On 7th March, 2011 the Women's International League for Peace and Freedom (WILPF) held a seminar on the occasion of the
2011 International Women's Day. This is an extract from the Report from that event.

Perspectives from Pakistan
Sameena Nazir, director of the Potohar Organization for Development Advocacy (PODA), gave a speech on the links between militarisation and women in the current situation in Pakistan. In the past 20 years, Pakistan has been the battlefield for both national and international ideological, economic, and strategic interests. Due to the conflicts the region, Pakistan and Afghanistan in particular have become heavily militarised.
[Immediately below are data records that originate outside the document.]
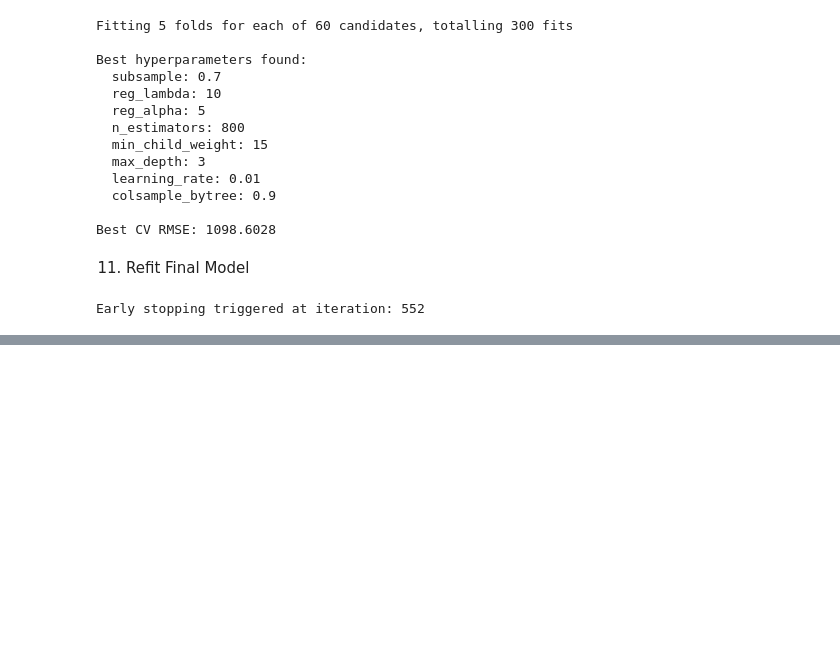
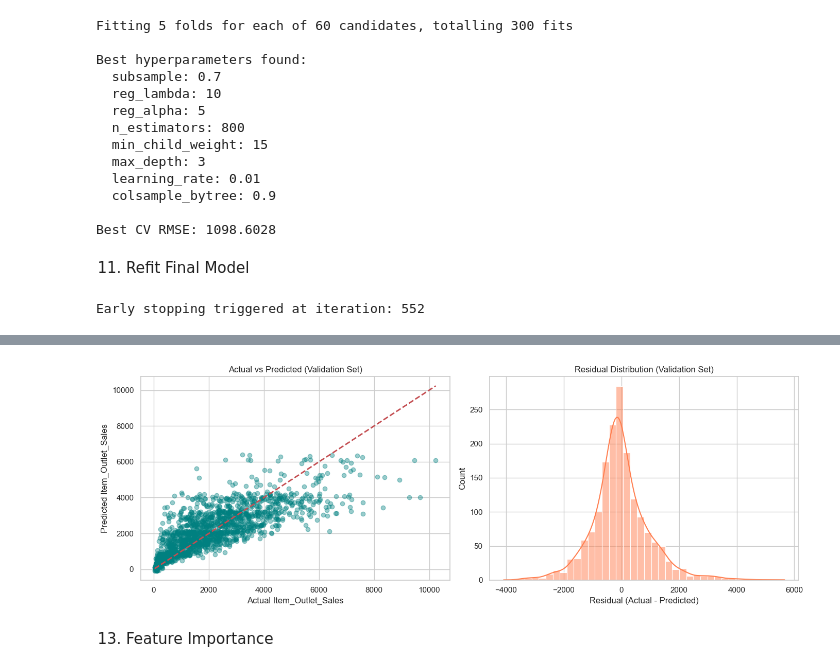
Before and after one commit to VjUdbhav/BigMart-Sales-Prediction, a Jupyter notebook: BigMart_Sales_Prediction.ipynb, the cells around one changed output, grey strips where cells are left out. Saved outputs shown, nothing was run; the diff lists cells and outputs as text; code cells hidden in the pictures; blank space fills up the shorter version.

Commit message:
Evaluated the model and saved it in the model folder. Also saved the test output in the csv file

```diff
--- a/BigMart_Sales_Prediction.ipynb
+++ b/BigMart_Sales_Prediction.ipynb
@@ -629,0 +632,28 @@ Early stopping triggered at iteration: 552
+# %%
+train_pred = final_model.predict(X_train)
+val_pred = final_model.predict(X_val)
+
+results = pd.DataFrame({
+    'Metric': ['R² Score', 'MAE', 'RMSE'],
+    'Train': [
+        r2_score(y_train, train_pred),
+        mean_absolute_error(y_train, train_pred),
+        np.sqrt(mean_squared_error(y_train, train_pred))
+    ],
+    'Validation': [
+        r2_score(y_val, val_pred),
+        mean_absolute_error(y_val, val_pred),
+        np.sqrt(mean_squared_error(y_val, val_pred))
+    ]
+})
+results['Train'] = results['Train'].round(4)
+results['Validation'] = results['Validation'].round(4)
+
+print("=" * 50)
+print("MODEL EVALUATION RESULTS")
+print("=" * 50)
+print(results.to_string(index=False))
+
+print(f"\nTraining Score (R²):   {r2_score(y_train, train_pred):.4f}")
+print(f"Testing/Validation Score (R²): {r2_score(y_val, val_pred):.4f}")
+print(f"Gap (Train - Val):     {r2_score(y_train, train_pred) - r2_score(y_val, val_pred):.4f}")
@@ -629,0 +672,20 @@ Early stopping triggered at iteration: 552
+# %%
+fig, axes = plt.subplots(1, 2, figsize=(14, 5))
+
+axes[0].scatter(y_val, val_pred, alpha=0.4, color='teal')
+axes[0].plot([y_val.min(), y_val.max()], [y_val.min(), y_val.max()], 'r--', lw=2)
+axes[0].set_xlabel('Actual Item_Outlet_Sales')
+axes[0].set_ylabel('Predicted Item_Outlet_Sales')
+axes[0].set_title('Actual vs Predicted (Validation Set)')
+
+residuals = y_val - val_pred
+sns.histplot(residuals, kde=True, bins=40, color='coral', ax=axes[1])
+axes[1].set_title('Residual Distribution (Validation Set)')
+axes[1].set_xlabel('Residual (Actual - Predicted)')
+
+plt.tight_layout()
+plt.show()
+# %% [output]
+[figure, added]
+# %% [markdown]
+13. Feature Importance
```
Also changed, not shown: parts of 7 cells of this notebook, 2 other files.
The issue of women's rights is particularly alarming as women bear the greatest risk and impacts of militarism. The increase of domestic violence is directly linked to insecurity and the accessibility of small arms and light weapons. Ms. Nazir emphasised: “There were more women killed in Pakistan by domestic violence than in accidents or floods”. At the same time, women are systematically excluded from all forms of decision making, particularly in disarmament and small arms proliferation agendas.

The intensification of war in the region and the militarisation of Pakistani society have resulted in 60 percent of the Pakistani population being under 25 years of age; the majority of suicide bombers are less than 16 years of age. Media plays an important role in the creation of a militarised culture, as does the glorification of suicide bombers and politicians stating that “either you are with us or against us”. What we see in Pakistan today is a highly patriarchal, masculine, and nationalistic society.

In 1998, Pakistan demonstrated its nuclear weapon capability in response to India's nuclear weapon tests. Women's rights groups have pointed to the increased “defence” budget in Pakistan as a factor of instability when advocating for focus on a peaceful discourse. A lot of resources currently going to the arms trade and the maintenance of nuclear weapons could be diverted to economic and social development. Decreased investment in public services exposes the most vulnerable populations to even greater risk. As such, these populations, including women, are affected disproportionately by the consequences of instability and insecurity.